As I sorted through the items, checking dates and examining items, I considered the questions many of you have expressed.
Q: How long do I keep spices? I often buy a certain spice, use only a little bit, and the rest sits on the shelf. Do spices go bad?
A: Most people tend to keep spices for years. They are past their prime and will do little to enhance your food – so get rid of those. Others may be questionable – are they still good or not? The best test is to give them a good sniff. If they still smell fresh and pungent, keep them. If not, pitch them and buy fresh.
Q: I made a chocolate cake from a recipe that I have used for years. This time the cake was very dense and did not rise much. I’m wondering if it had something to do with the baking powder or baking soda.
A: With virtually no change in appearance, baking powder and baking soda will lose their effectiveness over time. Containers usually have a “use by” date printed on them. Even so, if the product has been opened, I replace both those items in my pantry each fall before I start my holiday baking.
Q: Why do cooking oils sometimes have a bad taste? They don’t spoil, do they? And are they still safe to use?
A: Good oils do go bad. All oils are perishable over time. Storage temperature, air and light can speed deterioration. When that happens, oil becomes rancid and should not be used. If you have a pricey olive oil in your pantry, don’t save it too long. It is better to enjoy it before it turns rancid.
Q: I thought flour lasted forever. Now I notice on my package that has an expiration date. What’s with that?
A: Most flours have a “best-if-used-before” date and not actually an expiration date. It is fine to use the flour after that date; however, you may not get the best results.
Because flour is a dry powder made from wheat or other grains, we tend to think of it as a stable item. Over time, flour can become infected with weevils, tiny bugs that inhabit the flour and lay eggs in the bag. If that occurs, take the bag of flour immediately to the trash. Clean the entire panty, as the weevils might have traveled elsewhere. Do not sift out the weevils and use the flour – one of my friends actually did this. No one became ill, but just thinking about it makes me feel queasy. The flour still had the larvae and by-products from the weevils.
I store flour in a tightly closed plastic container, as it protects the flour from absorbing odors and moisture. Although I use flour quickly in my business, the plastic storage vessel would contain a possible weevil infestation if that were to occur.
Q: When there was a sale on canned goods, I bought way more than I can use. What can I do with surplus cans of black beans, tomato sauce and corn?

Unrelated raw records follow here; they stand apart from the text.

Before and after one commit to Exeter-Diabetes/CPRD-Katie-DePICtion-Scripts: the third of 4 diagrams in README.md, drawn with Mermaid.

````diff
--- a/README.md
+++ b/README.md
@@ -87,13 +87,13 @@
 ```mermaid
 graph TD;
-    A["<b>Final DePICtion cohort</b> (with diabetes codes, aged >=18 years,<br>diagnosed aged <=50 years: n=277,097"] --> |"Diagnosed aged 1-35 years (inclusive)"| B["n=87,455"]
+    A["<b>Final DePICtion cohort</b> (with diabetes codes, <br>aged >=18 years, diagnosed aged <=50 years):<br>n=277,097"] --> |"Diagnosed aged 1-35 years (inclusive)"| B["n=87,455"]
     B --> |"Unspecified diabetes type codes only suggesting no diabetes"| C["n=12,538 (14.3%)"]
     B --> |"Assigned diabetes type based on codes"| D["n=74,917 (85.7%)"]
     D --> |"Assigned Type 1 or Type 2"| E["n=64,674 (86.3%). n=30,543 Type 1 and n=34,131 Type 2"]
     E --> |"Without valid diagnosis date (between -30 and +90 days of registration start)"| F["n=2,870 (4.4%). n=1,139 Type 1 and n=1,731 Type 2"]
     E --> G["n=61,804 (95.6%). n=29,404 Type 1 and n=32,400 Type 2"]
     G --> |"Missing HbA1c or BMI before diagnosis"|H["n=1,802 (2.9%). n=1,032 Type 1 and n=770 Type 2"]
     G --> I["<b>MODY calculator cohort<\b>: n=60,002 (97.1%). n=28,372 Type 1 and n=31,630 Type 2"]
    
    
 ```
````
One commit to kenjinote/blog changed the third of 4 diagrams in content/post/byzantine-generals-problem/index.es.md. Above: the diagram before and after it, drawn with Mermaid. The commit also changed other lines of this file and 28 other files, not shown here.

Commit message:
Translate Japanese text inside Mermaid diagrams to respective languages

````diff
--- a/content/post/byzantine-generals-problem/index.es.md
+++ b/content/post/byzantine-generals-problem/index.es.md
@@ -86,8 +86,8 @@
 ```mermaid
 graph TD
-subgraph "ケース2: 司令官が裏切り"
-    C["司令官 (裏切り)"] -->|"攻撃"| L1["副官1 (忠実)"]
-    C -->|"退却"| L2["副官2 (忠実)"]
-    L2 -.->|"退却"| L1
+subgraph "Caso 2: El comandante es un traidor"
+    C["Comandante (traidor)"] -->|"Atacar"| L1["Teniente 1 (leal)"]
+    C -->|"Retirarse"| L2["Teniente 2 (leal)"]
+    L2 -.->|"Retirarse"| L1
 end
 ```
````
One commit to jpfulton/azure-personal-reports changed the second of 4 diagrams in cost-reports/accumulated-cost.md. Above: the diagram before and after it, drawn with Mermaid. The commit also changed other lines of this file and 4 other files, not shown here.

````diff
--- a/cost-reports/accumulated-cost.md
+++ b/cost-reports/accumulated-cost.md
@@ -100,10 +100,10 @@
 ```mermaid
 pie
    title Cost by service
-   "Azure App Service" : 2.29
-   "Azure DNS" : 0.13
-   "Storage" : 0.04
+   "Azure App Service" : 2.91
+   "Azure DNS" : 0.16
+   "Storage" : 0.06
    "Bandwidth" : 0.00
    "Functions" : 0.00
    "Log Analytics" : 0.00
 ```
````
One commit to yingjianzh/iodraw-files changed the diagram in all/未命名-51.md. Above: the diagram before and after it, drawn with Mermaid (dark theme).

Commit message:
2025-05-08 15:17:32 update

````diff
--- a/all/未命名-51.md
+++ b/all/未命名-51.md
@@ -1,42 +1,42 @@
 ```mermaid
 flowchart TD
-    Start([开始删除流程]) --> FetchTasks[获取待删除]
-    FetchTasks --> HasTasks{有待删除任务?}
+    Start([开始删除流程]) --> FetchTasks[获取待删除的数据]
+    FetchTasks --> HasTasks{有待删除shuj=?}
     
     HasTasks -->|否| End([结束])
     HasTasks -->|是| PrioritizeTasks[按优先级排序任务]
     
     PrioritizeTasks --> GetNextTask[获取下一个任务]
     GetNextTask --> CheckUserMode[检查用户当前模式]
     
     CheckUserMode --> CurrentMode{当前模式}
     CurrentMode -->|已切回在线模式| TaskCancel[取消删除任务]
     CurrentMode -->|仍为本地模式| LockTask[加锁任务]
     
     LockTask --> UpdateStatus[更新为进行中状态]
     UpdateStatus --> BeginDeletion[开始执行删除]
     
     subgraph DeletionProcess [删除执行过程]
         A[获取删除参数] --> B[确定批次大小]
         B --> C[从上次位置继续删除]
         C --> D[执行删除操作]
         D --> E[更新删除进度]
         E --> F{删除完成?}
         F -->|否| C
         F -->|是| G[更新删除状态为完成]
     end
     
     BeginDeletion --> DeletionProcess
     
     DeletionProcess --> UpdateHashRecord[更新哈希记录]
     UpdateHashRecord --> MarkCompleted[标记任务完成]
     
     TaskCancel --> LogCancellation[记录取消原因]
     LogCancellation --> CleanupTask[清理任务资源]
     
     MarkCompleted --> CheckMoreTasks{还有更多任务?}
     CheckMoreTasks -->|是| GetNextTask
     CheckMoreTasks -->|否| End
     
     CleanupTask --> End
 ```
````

A: Be charitable and donate excess canned goods and unopened packages of dry goods to the local food bank. They will appreciate it, and you will feel good helping others.